:: Task data ::
====

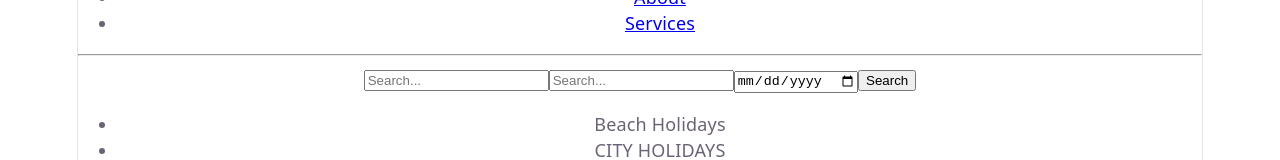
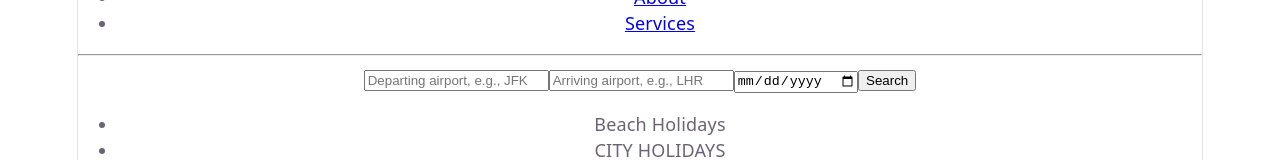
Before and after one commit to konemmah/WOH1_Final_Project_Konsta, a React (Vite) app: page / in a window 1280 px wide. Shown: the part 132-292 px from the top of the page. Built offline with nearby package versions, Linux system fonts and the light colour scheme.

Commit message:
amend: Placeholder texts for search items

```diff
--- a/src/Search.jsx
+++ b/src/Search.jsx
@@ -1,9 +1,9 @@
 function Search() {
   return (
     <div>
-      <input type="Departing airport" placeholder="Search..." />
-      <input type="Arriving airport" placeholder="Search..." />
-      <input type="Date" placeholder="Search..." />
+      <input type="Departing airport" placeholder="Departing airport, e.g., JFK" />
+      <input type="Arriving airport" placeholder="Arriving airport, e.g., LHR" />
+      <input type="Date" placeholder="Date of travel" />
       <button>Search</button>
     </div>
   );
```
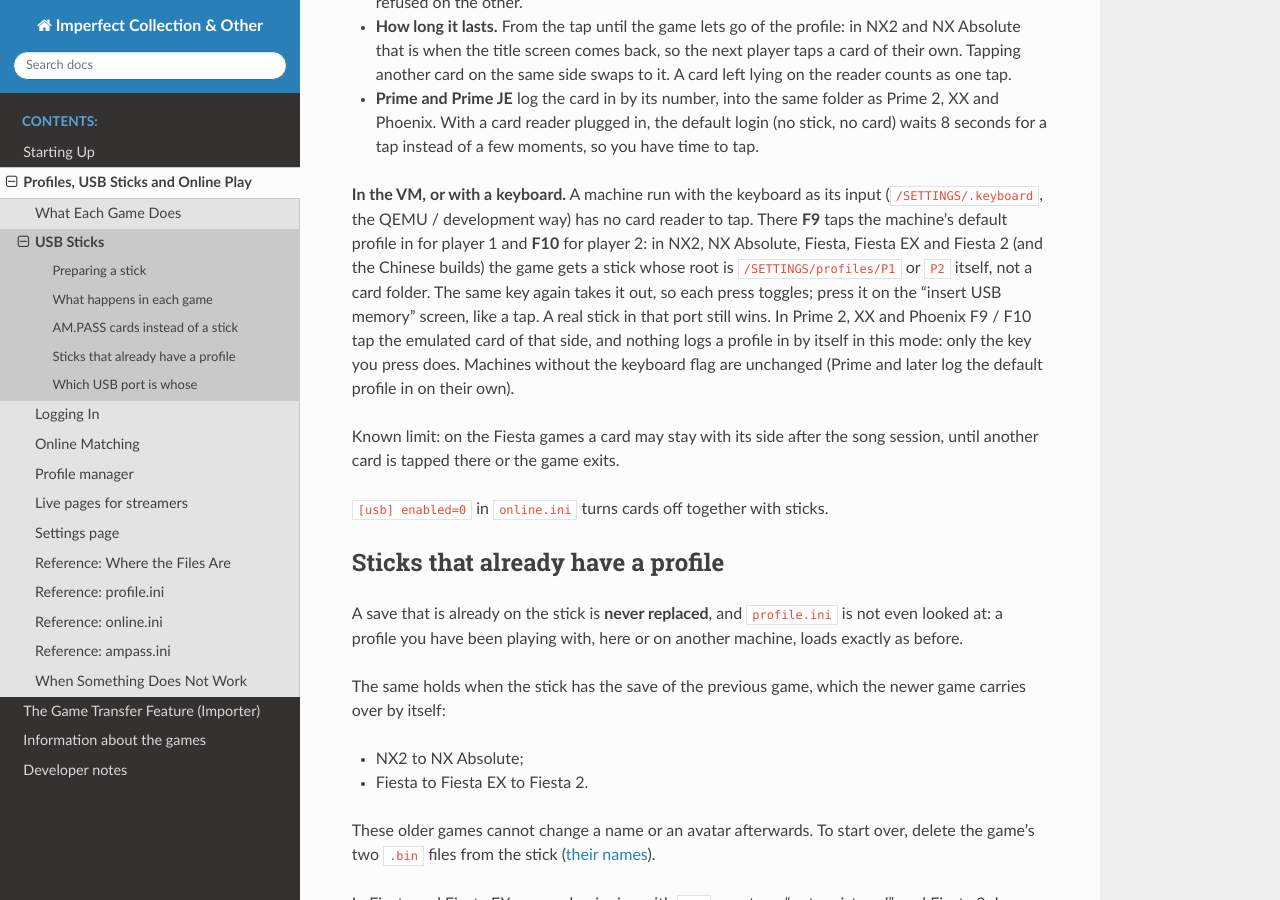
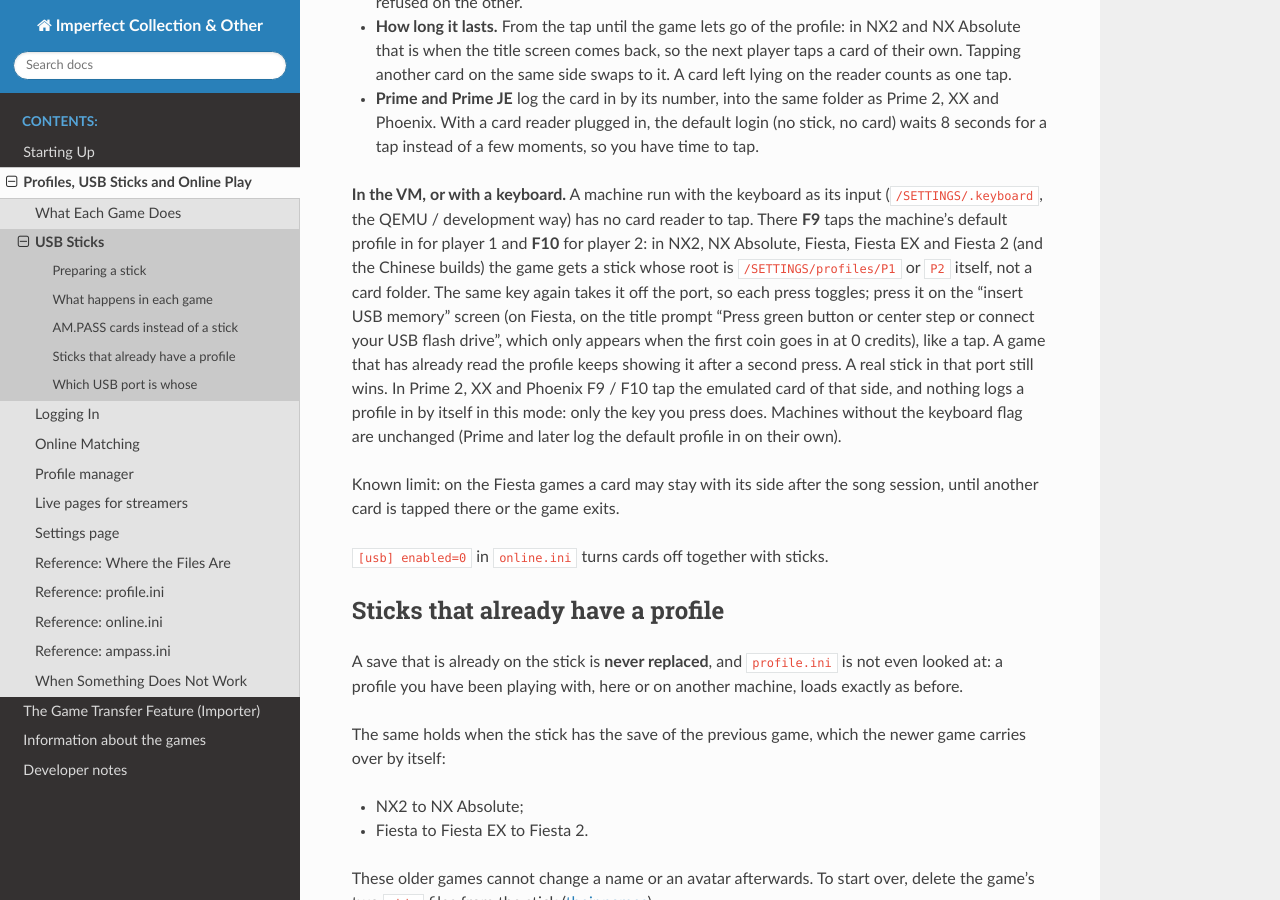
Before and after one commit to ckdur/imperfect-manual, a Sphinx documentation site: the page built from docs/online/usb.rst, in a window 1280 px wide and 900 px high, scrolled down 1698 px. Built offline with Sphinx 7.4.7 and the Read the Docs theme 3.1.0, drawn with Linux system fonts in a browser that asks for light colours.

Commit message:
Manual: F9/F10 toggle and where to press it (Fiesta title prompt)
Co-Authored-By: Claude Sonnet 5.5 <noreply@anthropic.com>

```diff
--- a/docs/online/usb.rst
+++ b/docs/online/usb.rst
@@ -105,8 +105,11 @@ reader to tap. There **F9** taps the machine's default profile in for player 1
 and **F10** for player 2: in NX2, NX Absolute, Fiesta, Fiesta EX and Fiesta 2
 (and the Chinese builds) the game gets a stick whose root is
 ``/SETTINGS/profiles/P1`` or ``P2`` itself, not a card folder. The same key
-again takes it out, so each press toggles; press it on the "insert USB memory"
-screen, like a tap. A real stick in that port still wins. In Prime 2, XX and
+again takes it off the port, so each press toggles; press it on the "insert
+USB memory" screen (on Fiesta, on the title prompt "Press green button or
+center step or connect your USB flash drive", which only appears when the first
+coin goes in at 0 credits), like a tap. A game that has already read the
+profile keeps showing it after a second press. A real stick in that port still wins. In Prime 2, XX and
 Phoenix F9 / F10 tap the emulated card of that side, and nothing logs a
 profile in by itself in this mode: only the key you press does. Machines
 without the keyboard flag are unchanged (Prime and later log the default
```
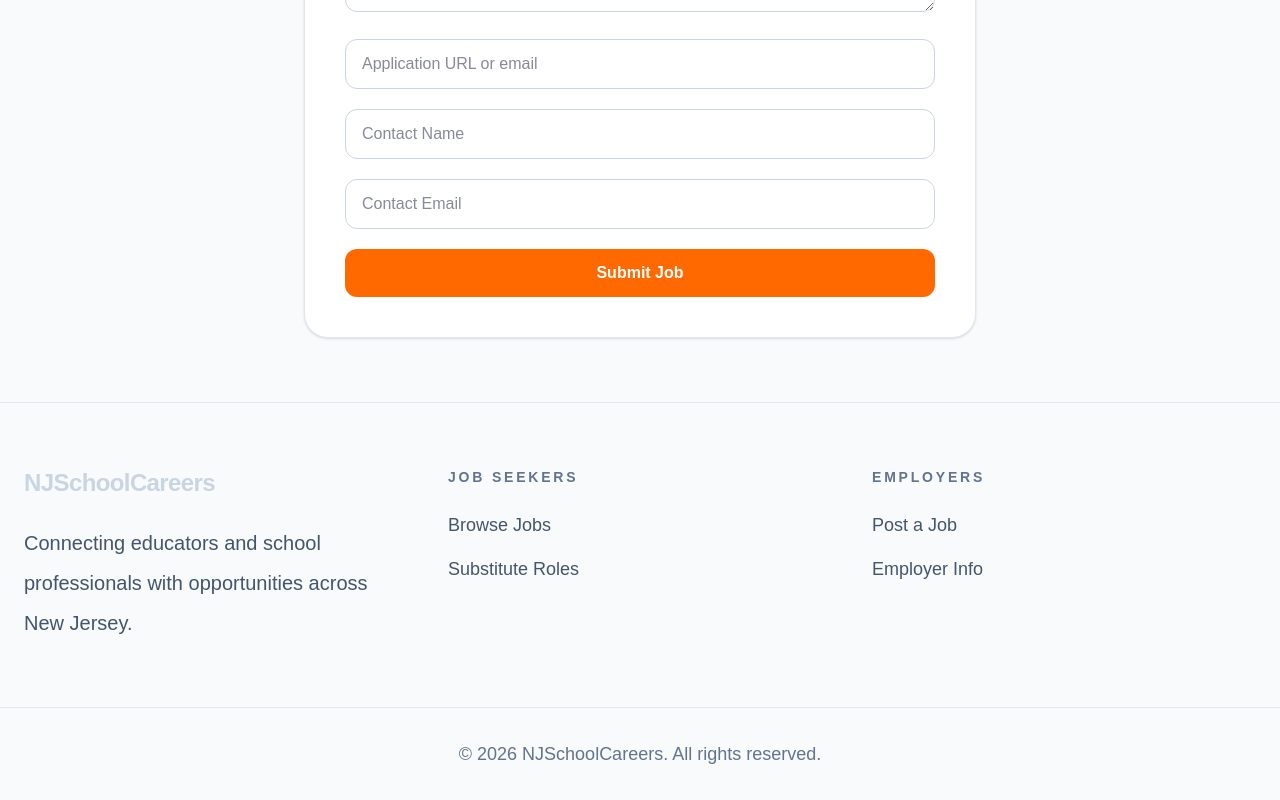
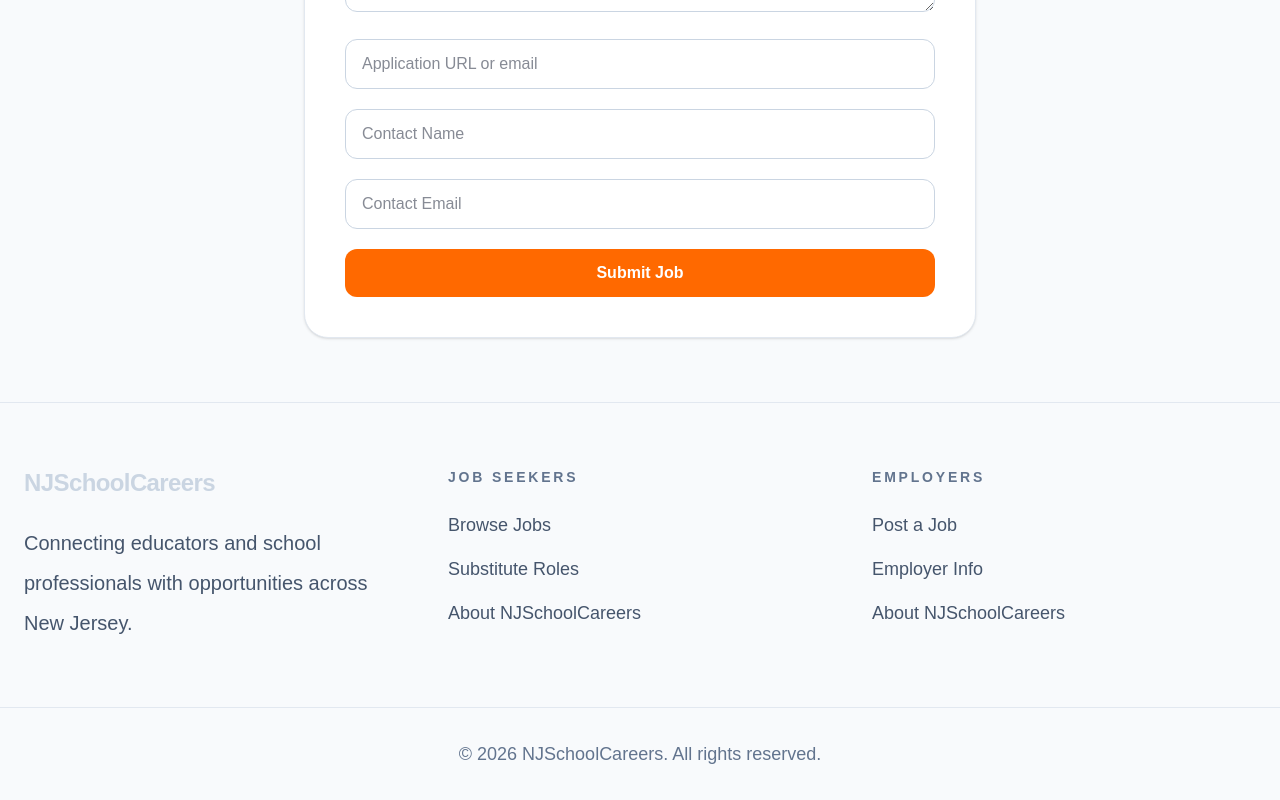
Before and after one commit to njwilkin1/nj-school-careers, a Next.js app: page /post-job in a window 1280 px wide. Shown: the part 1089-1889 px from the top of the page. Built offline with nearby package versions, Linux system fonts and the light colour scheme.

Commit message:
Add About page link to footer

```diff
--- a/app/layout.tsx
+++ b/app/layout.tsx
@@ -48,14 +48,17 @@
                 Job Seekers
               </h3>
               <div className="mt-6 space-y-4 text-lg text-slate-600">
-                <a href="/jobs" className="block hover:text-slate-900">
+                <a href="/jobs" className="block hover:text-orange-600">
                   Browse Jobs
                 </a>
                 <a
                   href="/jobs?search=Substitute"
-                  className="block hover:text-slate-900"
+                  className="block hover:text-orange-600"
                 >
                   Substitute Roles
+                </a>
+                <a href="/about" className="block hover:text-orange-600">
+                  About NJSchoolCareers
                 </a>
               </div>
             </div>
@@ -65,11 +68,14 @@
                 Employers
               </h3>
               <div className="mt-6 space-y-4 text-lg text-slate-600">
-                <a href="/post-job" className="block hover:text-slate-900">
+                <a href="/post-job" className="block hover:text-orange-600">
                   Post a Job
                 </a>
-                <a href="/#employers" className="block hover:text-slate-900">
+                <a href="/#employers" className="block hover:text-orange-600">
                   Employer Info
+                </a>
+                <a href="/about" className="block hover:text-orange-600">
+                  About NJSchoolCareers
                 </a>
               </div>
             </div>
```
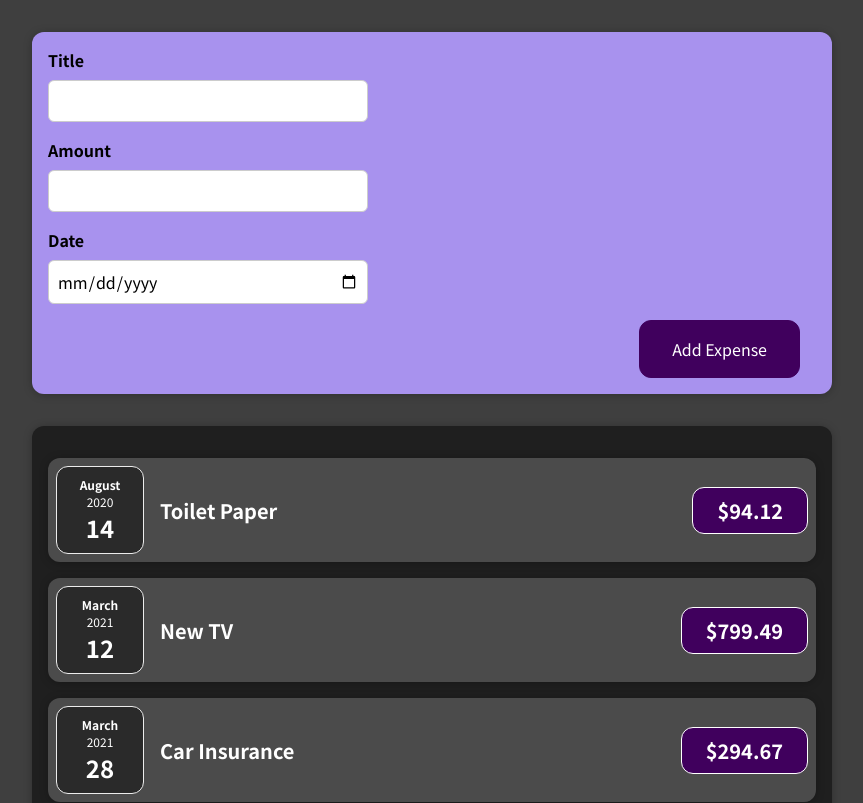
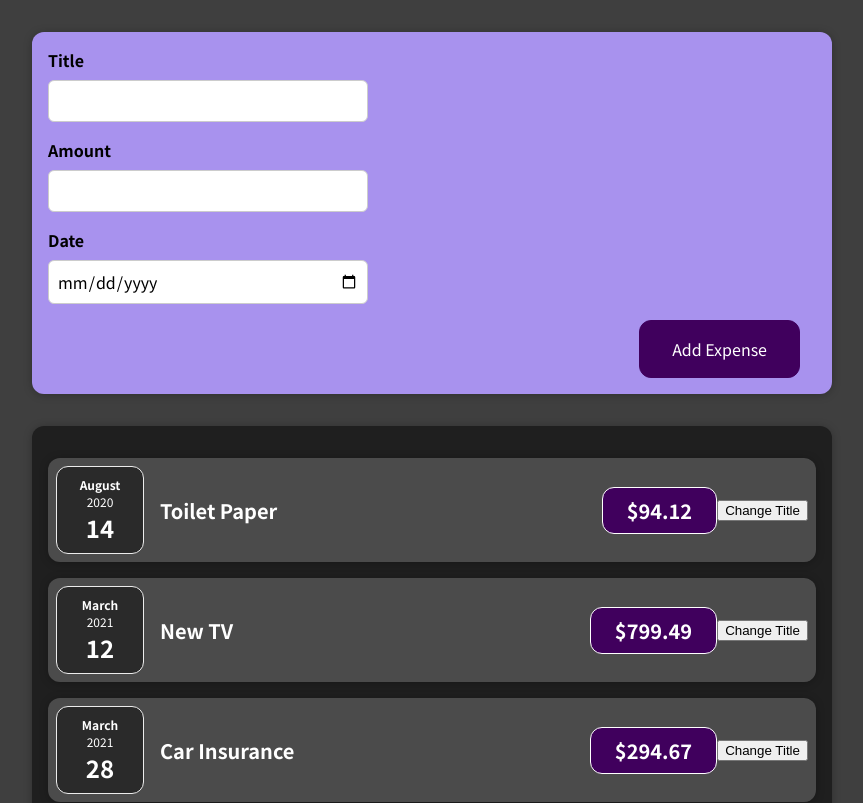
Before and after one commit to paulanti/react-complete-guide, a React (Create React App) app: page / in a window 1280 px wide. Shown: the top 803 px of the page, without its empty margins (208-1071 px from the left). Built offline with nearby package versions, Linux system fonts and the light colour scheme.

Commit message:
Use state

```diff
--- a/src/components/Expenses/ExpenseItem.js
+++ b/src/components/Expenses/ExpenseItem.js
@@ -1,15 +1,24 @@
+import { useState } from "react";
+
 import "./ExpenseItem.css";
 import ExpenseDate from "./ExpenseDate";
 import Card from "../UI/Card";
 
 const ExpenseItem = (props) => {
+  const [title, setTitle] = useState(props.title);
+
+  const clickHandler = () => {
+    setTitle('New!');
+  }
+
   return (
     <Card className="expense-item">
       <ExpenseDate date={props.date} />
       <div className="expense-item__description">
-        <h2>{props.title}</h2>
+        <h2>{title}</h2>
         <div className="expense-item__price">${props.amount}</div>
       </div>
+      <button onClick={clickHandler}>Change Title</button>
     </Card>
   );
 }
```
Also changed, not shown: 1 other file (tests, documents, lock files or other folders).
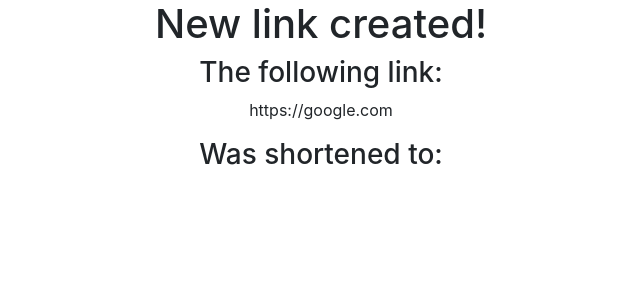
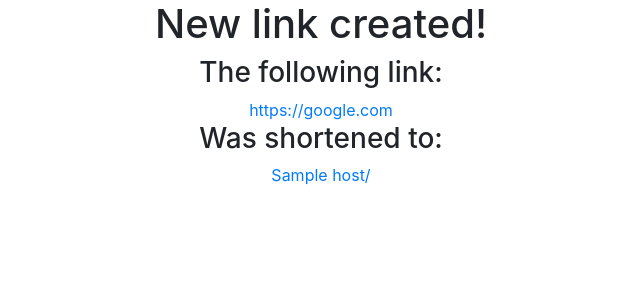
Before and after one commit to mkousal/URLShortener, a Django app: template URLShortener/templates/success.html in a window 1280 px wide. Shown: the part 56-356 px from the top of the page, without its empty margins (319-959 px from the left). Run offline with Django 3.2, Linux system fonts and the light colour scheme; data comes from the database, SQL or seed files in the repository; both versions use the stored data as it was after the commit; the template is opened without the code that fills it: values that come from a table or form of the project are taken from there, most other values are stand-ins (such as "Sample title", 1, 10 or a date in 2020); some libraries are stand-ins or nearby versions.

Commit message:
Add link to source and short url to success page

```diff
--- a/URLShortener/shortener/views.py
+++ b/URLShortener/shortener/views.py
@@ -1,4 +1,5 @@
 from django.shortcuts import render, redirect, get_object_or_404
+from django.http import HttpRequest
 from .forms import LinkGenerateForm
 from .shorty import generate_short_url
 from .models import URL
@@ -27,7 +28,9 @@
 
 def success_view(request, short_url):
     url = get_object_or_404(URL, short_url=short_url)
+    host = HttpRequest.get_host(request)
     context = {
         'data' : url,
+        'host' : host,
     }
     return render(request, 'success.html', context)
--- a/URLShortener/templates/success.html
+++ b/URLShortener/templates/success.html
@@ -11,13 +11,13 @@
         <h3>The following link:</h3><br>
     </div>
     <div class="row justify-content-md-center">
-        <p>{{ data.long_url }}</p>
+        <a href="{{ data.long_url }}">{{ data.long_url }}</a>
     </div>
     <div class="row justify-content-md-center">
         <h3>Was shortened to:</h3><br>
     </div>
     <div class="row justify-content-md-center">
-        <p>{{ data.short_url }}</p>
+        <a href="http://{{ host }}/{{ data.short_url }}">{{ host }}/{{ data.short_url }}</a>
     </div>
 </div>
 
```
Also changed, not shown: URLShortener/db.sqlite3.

====

:: What is expected ::
Which lines of the data include "button"? Copy each of them.

:: Written response ::
       <button>Search</button>
+USB memory" screen (on Fiesta, on the title prompt "Press green button or
+      <button onClick={clickHandler}>Change Title</button>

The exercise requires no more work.